Participants were Cole Finegan, Hogan Lovells Denver office managing partner and former Denver city attorney; Dee Wisor, Butler Snow partner and public finance attorney; and Shannon Stevenson, Davis Graham & Stubbs partner and Metro Denver Economic Development Corporation executive committee member. Law Week editor Tony Flesor moderated the discussion.
LAW WEEK: All the growth in Denver and across Colorado seems to continue to just scale up. I’m curious in hearing where law firms come in on all of the development that’s going on. Just to start off, let’s talk about some of the ways that law firms do play an economic development role in the community.
WISOR: I’m a public finance lawyer, and I’ve done that my whole career. So, the fact that our government issues bonds to build a capital project, and a multiplier effect of people having work to do, is economic development for sure. But then it’s things like incentives for developers to attract some development to a community or to fill a gap in a financing that makes it possible for development to occur. And then there are things that are a little more complicated, like public-private partnerships, and, now, all the buzz is about opportunity zones. We’ll see if they actually result in anything, but it certainly sounds like people are spending time thinking about it.

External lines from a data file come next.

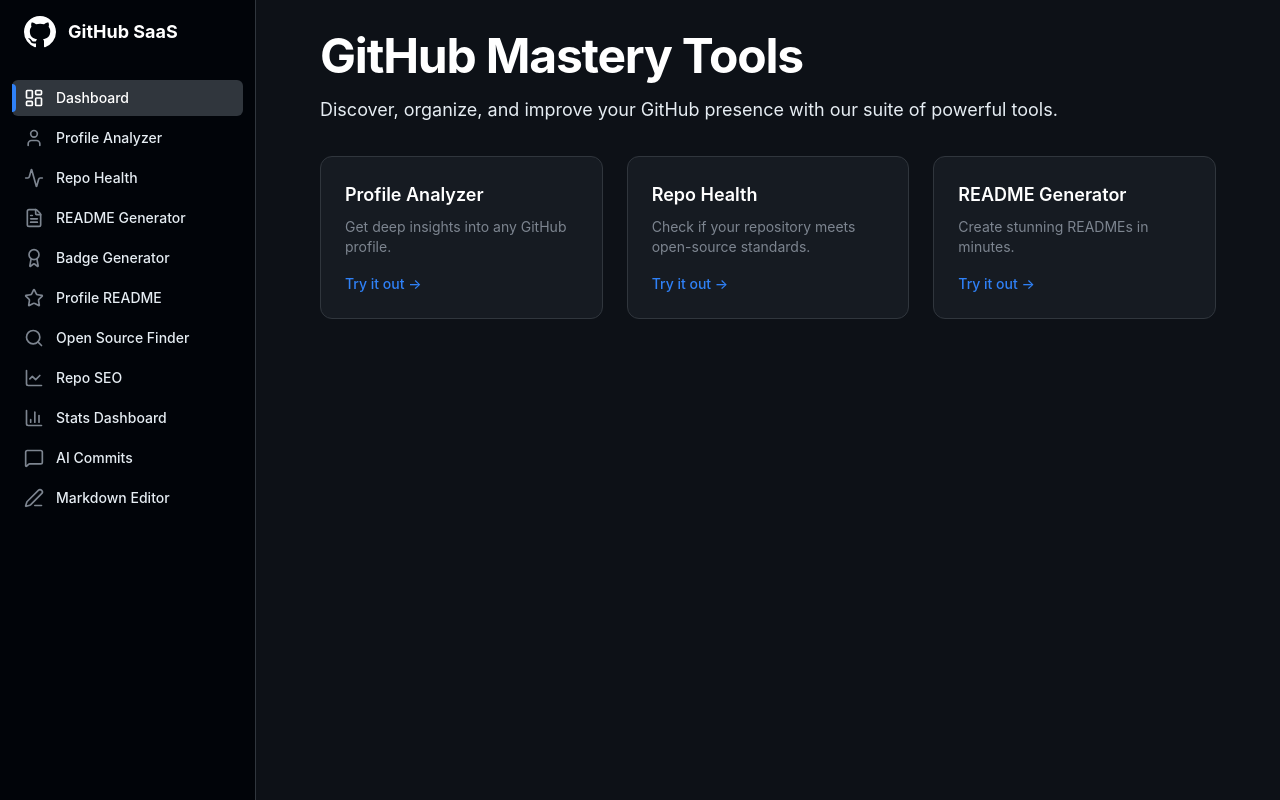
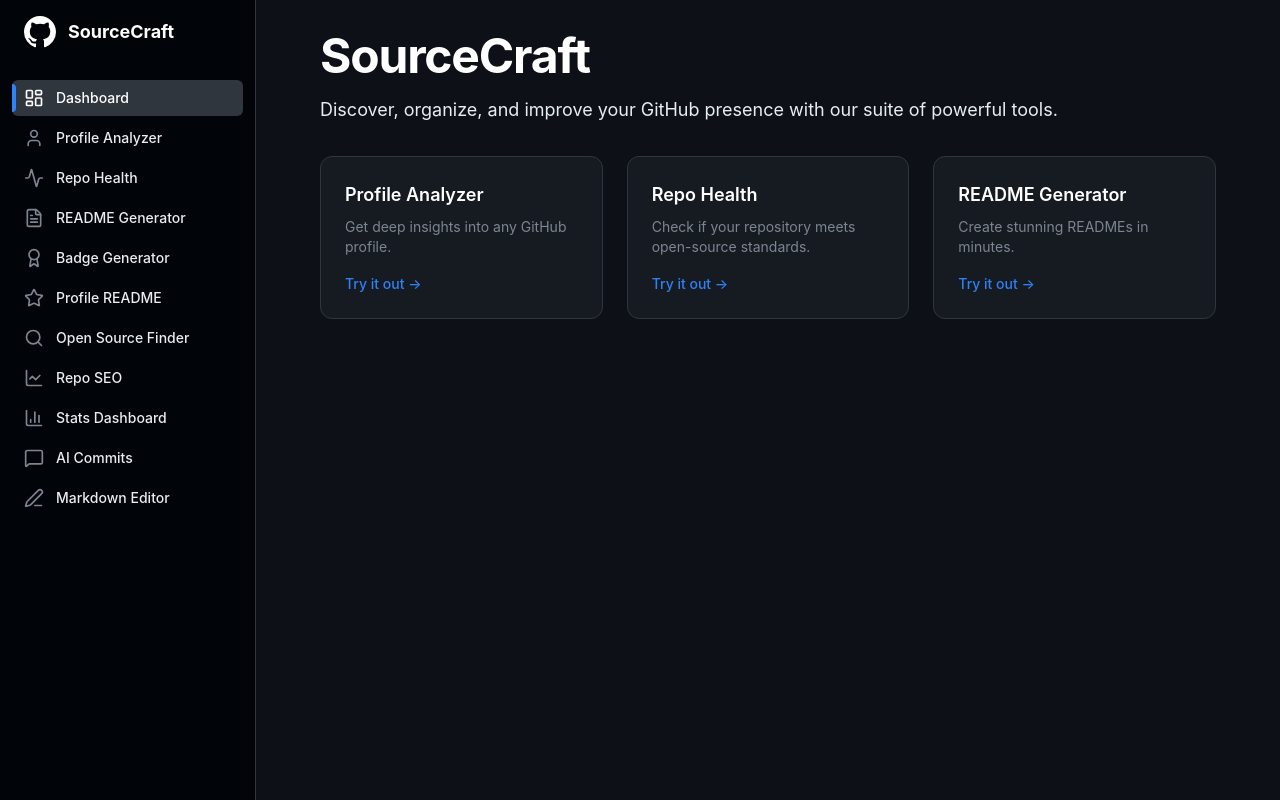
Before and after one commit to Hemanth-Moka/SourceCraft, a React (Vite) app: page / in a window 1280 px wide. Built offline with nearby package versions, Linux system fonts and the light colour scheme.

Commit message:
chore: rename app to SourceCraft

```diff
--- a/index.html
+++ b/index.html
@@ -4,7 +4,7 @@
     <meta charset="UTF-8" />
     <link rel="icon" type="image/svg+xml" href="/favicon.svg" />
     <meta name="viewport" content="width=device-width, initial-scale=1.0" />
-    <title>github-saas</title>
+    <title>SourceCraft</title>
   </head>
   <body>
     <div id="root"></div>
--- a/src/components/layout/Sidebar.tsx
+++ b/src/components/layout/Sidebar.tsx
@@ -25,7 +25,7 @@
         <svg className="mr-3 h-8 w-8 text-white" viewBox="0 0 16 16" fill="currentColor">
           <path d="M8 0c4.42 0 8 3.58 8 8a8.013 8.013 0 0 1-5.45 7.59c-.4.08-.55-.17-.55-.38 0-.27.01-1.13.01-2.2 0-.75-.25-1.23-.54-1.48 1.78-.2 3.65-.88 3.65-3.95 0-.88-.31-1.59-.82-2.15.08-.2.36-1.02-.08-2.12 0 0-.67-.22-2.2.82-.64-.18-1.32-.27-2-.27-.68 0-1.36.09-2 .27-1.53-1.03-2.2-.82-2.2-.82-.44 1.1-.16 1.92-.08 2.12-.51.56-.82 1.28-.82 2.15 0 3.06 1.86 3.75 3.64 3.95-.23.2-.44.55-.51 1.07-.46.21-1.61.55-2.33-.66-.15-.24-.6-.83-1.23-.82-.67.01-.27.38.01.53.34.19.73.9.82 1.13.16.45.68 1.31 2.69.94 0 .67.01 1.3.01 1.49 0 .21-.15.45-.55.38A7.995 7.995 0 0 1 0 8c0-4.42 3.58-8 8-8Z"></path>
         </svg>
-        <span className="text-lg font-bold text-white">GitHub SaaS</span>
+        <span className="text-lg font-bold text-white">SourceCraft</span>
       </div>
       <nav className="space-y-1 relative">
         {navigation.map((item) => {
--- a/src/pages/Dashboard.tsx
+++ b/src/pages/Dashboard.tsx
@@ -10,7 +10,7 @@
         className="mb-8 space-y-4"
       >
         <h1 className="text-4xl font-bold tracking-tight text-white sm:text-5xl">
-          GitHub Mastery Tools
+          SourceCraft
         </h1>
         <p className="text-lg text-github-text">
           Discover, organize, and improve your GitHub presence with our suite of powerful tools.
```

FINEGAN: There are all sorts of ways — like Dee noted — in terms of the different mechanisms that you can use. I’ve been in Denver since 1987, and really, since 1987, we’ve been on an economic development roll in Colorado.